WASHINGTON -- The CIA believes Osama bin Laden is still in Pakistan, and the spy agency is hoping to close in on him as that country's military cracks down on the northwestern tribal area where he is thought to be hiding.

CIA Director Leon Panetta told reporters after a speech on Capitol Hill Thursday that finding bin Laden remains one of the CIA's top priorities.

"I guess one of our hopes is that as Pakistani military moves in, combined with our operations, we may have a better chance to get at him," Panetta said.

The CIA has increased the number of officers and recruited agents, or locals who provide information, in Pakistan, Panetta said.

"We have a number of people who are on the ground in Pakistan who are helping us provide targets and who are helping us provide the information that we really need to go after al-Qaida," he said.

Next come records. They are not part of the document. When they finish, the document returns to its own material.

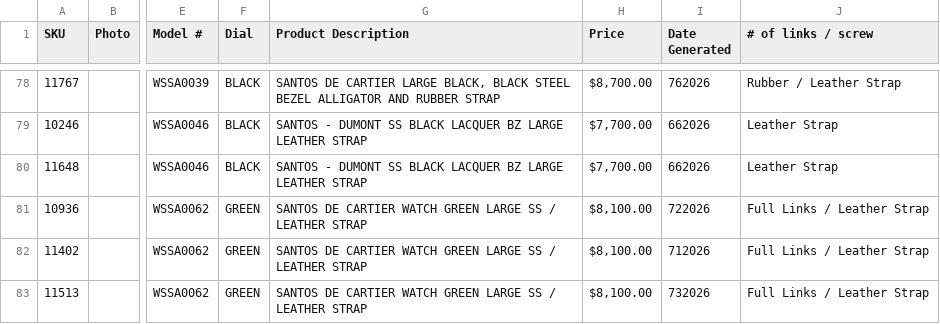
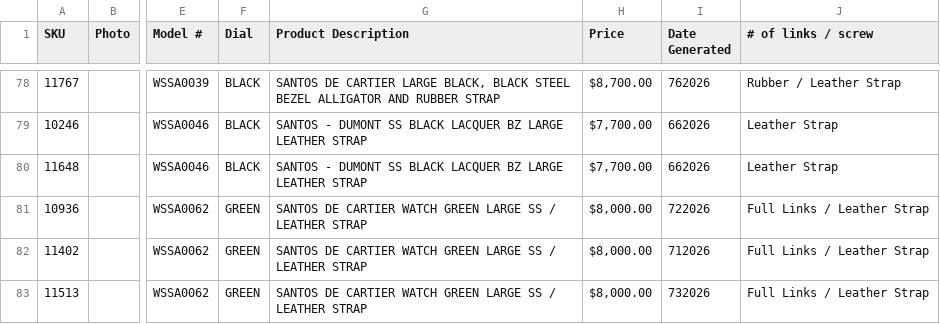
Before and after one commit to CHRISEVO24/benny-rich-tracker, a CSV file: snapshot.csv, drawn as a sheet; only a part is shown, gaps mark what is left out; the diff covers the shown part only; the diff names each change by its address in the sheet, - before the commit and + after, or states it on an @@ line.

Commit message:
Snapshot 2026-11-05 06:00 AM ET [skip ci]

```diff
--- a/snapshot.csv
+++ b/snapshot.csv
-H81:H83 (Price): $8,100.00
+H81:H83 (Price): $8,000.00
```
Also changed, not shown: 2 added rows and 5 edited cells elsewhere in this file, 1 other file.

He said the Pakistani offensive in the Swat Valley is making very good progress compared to Pakistan's past efforts to crack down on extremists. The Pakistan military says it has killed more than 1,300 militants during the offensive and reclaimed most of the region.

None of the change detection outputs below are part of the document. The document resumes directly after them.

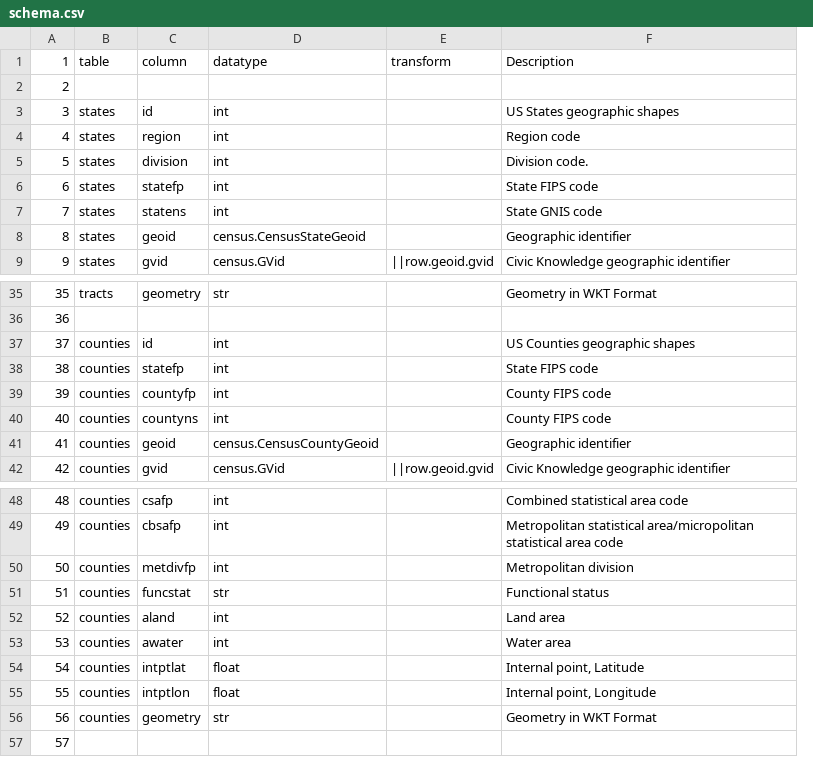
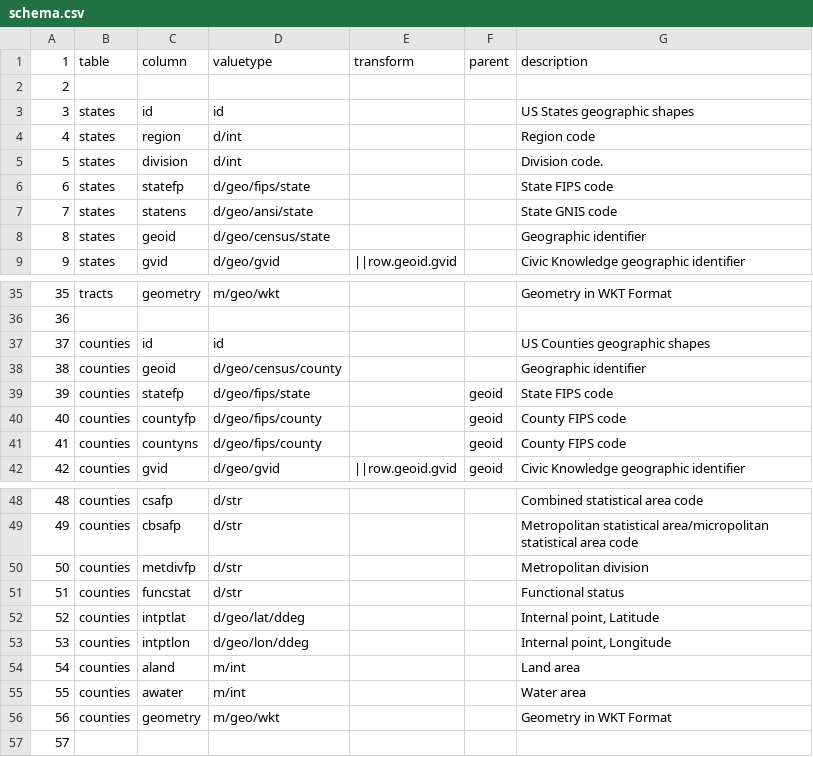
Before and after one commit to CivicKnowledge/census-bundles, a CSV file: census.gov/tiger-2015/schema.csv, drawn as a sheet; only a part is shown, gaps mark what is left out; removed rows and columns are numbered as before the commit, all else as after; the diff names each change by its address in the sheet, - before the commit and + after, or states it on an @@ line.

```diff
--- a/census.gov/tiger-2015/schema.csv
+++ b/census.gov/tiger-2015/schema.csv
-column D, rows 1-9: datatype |  | int | int | int | int | int | census.CensusStateGeoid | census.GVid; rows 35-40: str |  | int | int | int | int; row 42: census.GVid; rows 48-53: int | int | int | str | int | int; row 56: str
+column D, rows 1-9: valuetype |  | id | d/int | d/int | d/geo/fips/state | d/geo/ansi/state | d/geo/census/state | d/geo/gvid; rows 35-37: m/geo/wkt |  | id; rows 39-42: d/geo/fips/state | d/geo/fips/county | d/geo/fips/county | d/geo/gvid; rows 48-51: all d/str; rows 54-56: m/int | m/int | m/geo/wkt
+column F, row 1: parent; rows 39-42: all geoid
-G1: Description
+G1: description
@@ row 41 moved to row 38: 38 @@
@@ column A renumbered between rows 39 and 55 @@
@@ row 54 moved to row 52: 52 @@
@@ row 55 moved to row 53: 53 @@
```
Also changed, not shown: 2 other files.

Past offensives against Islamist militants often faltered, with the government choosing to strike peace agreements with the extremists. A peace deal in Swat collapsed in April after the Taliban advanced from there into nearby Buner, just 60 miles from the capital, Islamabad.

Panetta said the CIA is mindful that as it makes progress in Pakistan, al-Qaida leaders could transfer their sights to safe havens elsewhere, such as Yemen and Somalia, which have large ungoverned territories.

Panetta also hinted that the Obama administration is crafting a new approach to confront both North Korea's and Iran's nuclear program.

"The approach that we take to deal with North Korean nuclear development will send a very important signal to Iran in how we deal with them," Panetta said after a speech to the National Italian American Foundation.

He declined to provide details.

North Korea conducted its second underground nuclear test in May. The blast came less than two months after the North fired an intermediate-range rocket over Japan and into the Pacific Ocean. Though North Korea claimed it launched a satellite into space, the U.S. and other countries believe it was meant to test ballistic missile technology.

Iran is reported to be developing the fissile material and missile to fuel and launch a nuclear warhead, but has not yet detonated an atomic bomb. It launched a small satellite into space earlier this year, making progress on technology that could be applies to an intercontinental ballistic missile.

The CIA is closely monitoring the Iranian presidential election to take place Friday. Panetta said current President Mahmoud Ahmadinejad still has the edge, especially in rural areas, and is favored by Iran's religious ruler, but other candidates appear to be gaining ground after a public debate.

"We're sensing now there is some momentum for opposing candidates," he said.

Panetta also said the CIA will spend nearly $250 million in the next five years to double the number of intelligence officers that are proficient in a foreign language. Less than a third of CIA analysts and overseas spies are proficient in a foreign language, according to the agency.